PROPER DRYING & MOISTURIZING
If you search for information on "proper drying" on the Internet, you will pick up tips for drying beef jerky, onions, a car, rice, garments, and so on. It's difficult to find information on properly drying a person. The reality is that proper drying of a person's skin is often not discussed until a rash or an infection develops.
My husband and I, soon to be parents, have been interviewing pediatricians about proper drying for our newborn, and it's been interesting to hear their varied opinions. One physician told us, "Just let him get air and sun on his buns and that will stave off diaper rash." While that may work for babies (and I'd check with your doctor first for his or her opinion), it might not be appropiate to let your loved one walk around the house in the buff, airing themselves dry after a bath.
Towel It Up
That's when two excellent products come in handy: a big, soft towel, and a cornstarch-based powder. Any caregiver will tell you that their hands are full enough without worrying about further complications arising from skin conditions. So after bathing or showering your loved one with a gentle soap, pat him/her dry with a lofty towel (one of those big spa ones can really make a difference for the entire experience). Be sure to pat your loved one dry -- rubbing can be harsh for sensitive skin. Be sure to thoroughly dry the skin -- every crevice, every fold, every last part. Get under the feet and behind the knees, and under the breasts if applicable. Be sure to get the butt, the underarms, and "down there." Make sure the neck and behind the ears are fully dry.

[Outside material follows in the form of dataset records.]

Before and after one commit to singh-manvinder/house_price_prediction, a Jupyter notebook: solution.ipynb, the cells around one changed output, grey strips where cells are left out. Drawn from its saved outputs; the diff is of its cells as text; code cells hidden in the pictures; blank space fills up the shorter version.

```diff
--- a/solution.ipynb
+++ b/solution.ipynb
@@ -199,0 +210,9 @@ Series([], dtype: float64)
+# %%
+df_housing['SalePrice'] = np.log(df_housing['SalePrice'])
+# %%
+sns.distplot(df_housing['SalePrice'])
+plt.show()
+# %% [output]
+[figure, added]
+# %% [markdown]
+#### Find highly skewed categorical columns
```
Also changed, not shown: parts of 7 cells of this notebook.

When you think it's all dry, do a once-over for the entire body again.
WebMD offers lots of great advice on skin care and innovative ways to get thoroughly dry, such as:
Now that your loved one is completely dry, it's time to moisturize. While some doctors and health care professionals may recommend using moisturizer while skin is damp, in the case of your loved one, it may be best to make sure he or she is properly dry -- not damp at all -- before moisturizing. Use a fragrance-free and irritant-free lotion. Try using a baby lotion or a lotion specifically designed for sensitive skin to avoid the risk of allergic reactions.
Make sure your loved one drinks lots of water to keep his or her skin moisturized. In addition to hydrating skin with lots of water, be sure to avoid over-bathing. Consider a simple "bird bath" (a sponge bath that addresses personal hygiene) along with applying lotions as needed and taking a complete bath or shower just once a week.